Most of us know that the infamous “lease-to-own” agreements that some companies push on their drivers are generally a terrible, terrible deal. If you didn’t know that, think about it like this: If the company offers the program, it’s to make them more money. If they’re making more money, that likely means that they’re shifting costs away from them… and on to you. The lease agreements that they have drivers sign are generally pretty ironclad; there’s usually no backing out of one once you’ve put pen to paper. One particularly unscrupulous company has raised the bar for shady lease-to-own contracts in an almost impressively immoral way.
Green Fleet Systems, a trucking company that serves both the Port of Los Angeles and the Port of Long Beach, had your general run-of-the mill lease-to-own program going on. Drivers were paying so much in leasing fees and maintenance that they were barely breaking even every month with their paychecks.
It had become so intolerable that four drivers approached the California Labor Commissioner, a government office in charge of enforcing labor laws, and filed wage-and-hour claims against Green Fleet, asserting that they were in fact employees, not independent-contractors, and had been unlawfully misclassified. The labor commissioner agreed with the drivers, and determined that Green Fleet owed them a combined $280,000.
This is where it gets really shady.
In an attempt to keep their other drivers from doing exactly the same thing, Green Fleet required every lease operator to sign new leases that were supposed to limit their rights even further. The new leases said that if a driver ever does claim to be an employee, he or she will not only defend and hold the company harmless, but that they also agree to pay the company’s defense costs. So drivers could possibly be reclassified as employees, but only if they waive their right to demand back pay and pay for the lawyer that would argue against them.
Another section stated that any dispute regarding the lease would have to be settled by an arbitrator chosen by the company.
To top it all off, Green Fleets and nine other companies then filed a lawsuit that would prevent the Labor Commissioner’s office from enforcing the very laws that it was created to uphold. Specifically it would prevent the office from “investigating, processing, or proceeding to hearing on any claim” made by those ten companies’ drivers.

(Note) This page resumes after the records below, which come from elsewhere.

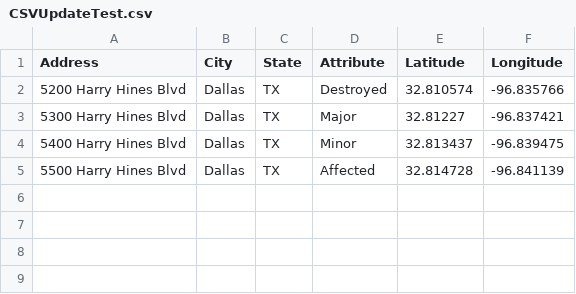
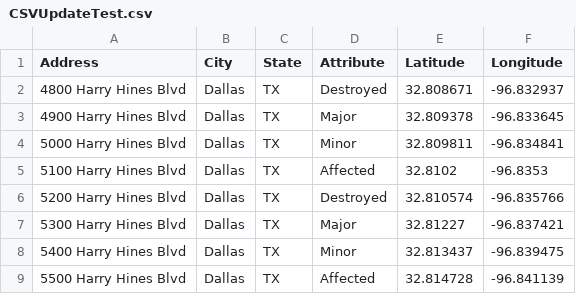
Before and after one commit to zektx/csvtest, a CSV file: CSVUpdateTest.csv, drawn as a sheet; the diff names each change by its address in the sheet, - before the commit and + after, or states it on an @@ line.

Commit message:
commit 3

```diff
--- a/CSVUpdateTest.csv
+++ b/CSVUpdateTest.csv
+row 2: 4800 Harry Hines Blvd | Dallas | TX | Destroyed | 32.808671 | -96.832937
+row 3: 4900 Harry Hines Blvd | Dallas | TX | Major | 32.809378 | -96.833645
+row 4: 5000 Harry Hines Blvd | Dallas | TX | Minor | 32.809811 | -96.834841
+row 5: 5100 Harry Hines Blvd | Dallas | TX | Affected | 32.8102 | -96.8353
```
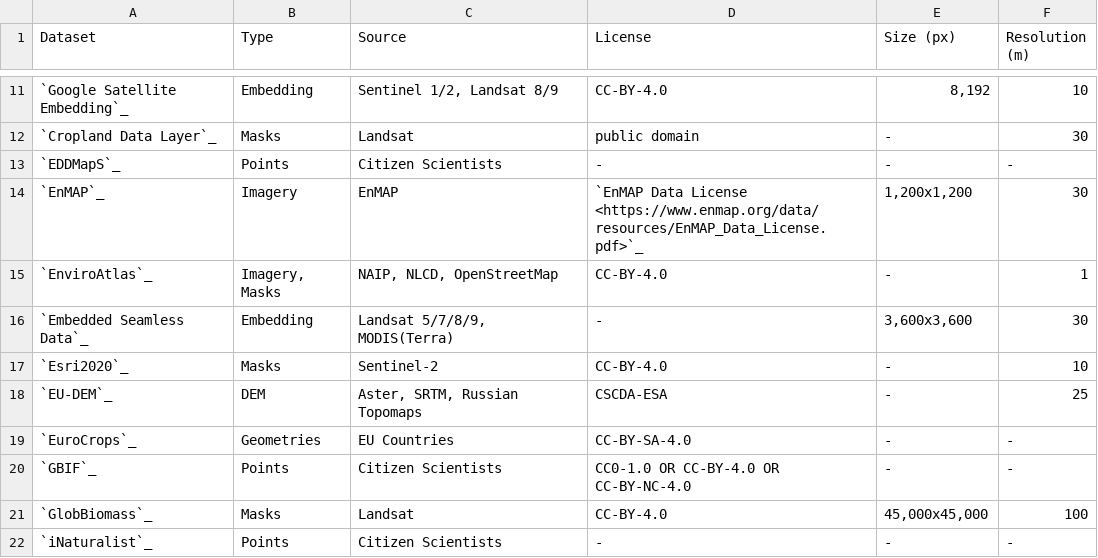
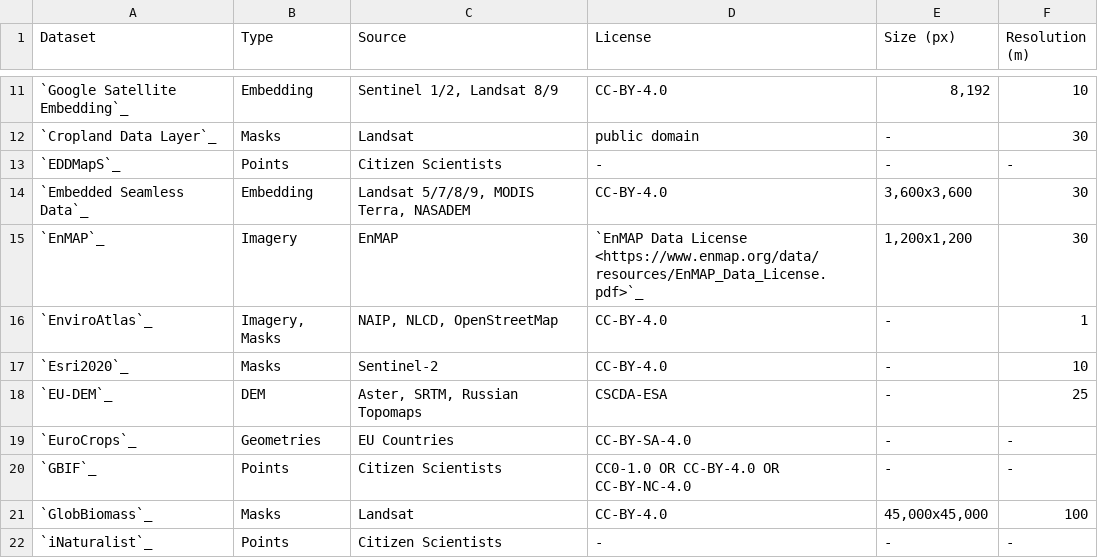
Before and after one commit to heiyuxiaokai/torchgeo, a CSV file: docs/api/datasets/geo_datasets.csv, drawn as a sheet; only a part is shown, gaps mark what is left out.

```diff
--- a/docs/api/datasets/geo_datasets.csv
+++ b/docs/api/datasets/geo_datasets.csv
@@ -13,5 +13,5 @@ Dataset,Type,Source,License,Size (px),Resolution (m)
 `EDDMapS`_,Points,Citizen Scientists,-,-,-
+`Embedded Seamless Data`_,Embedding,"Landsat 5/7/8/9, MODIS Terra, NASADEM",CC-BY-4.0,"3,600x3,600",30
 `EnMAP`_,Imagery,EnMAP,`EnMAP Data License <https://www.enmap.org/data/resources/EnMAP_Data_License.pdf>`_,"1,200x1,200",30
 `EnviroAtlas`_,"Imagery, Masks","NAIP, NLCD, OpenStreetMap","CC-BY-4.0",-,1
-`Embedded Seamless Data`_,Embedding,"Landsat 5/7/8/9, MODIS(Terra)",-,"3,600x3,600",30
 `Esri2020`_,Masks,Sentinel-2,"CC-BY-4.0",-,10
```
Also changed, not shown: 3 other files.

Of course, none of the changes that were made to the leases would hold up in court, their real goal is to prevent an uninformed driver from attempting to go to court because “hey, it says right here in your lease agreement that you can’t.” Fortunately, just because you’ve been able to get someone to unintentionally sign away their rights, doesn’t mean that those rights are actually gone.
It’s actually a good thing that those companies tried to shield themselves from impending lawsuits, it just makes it even clearer how guilty they really are.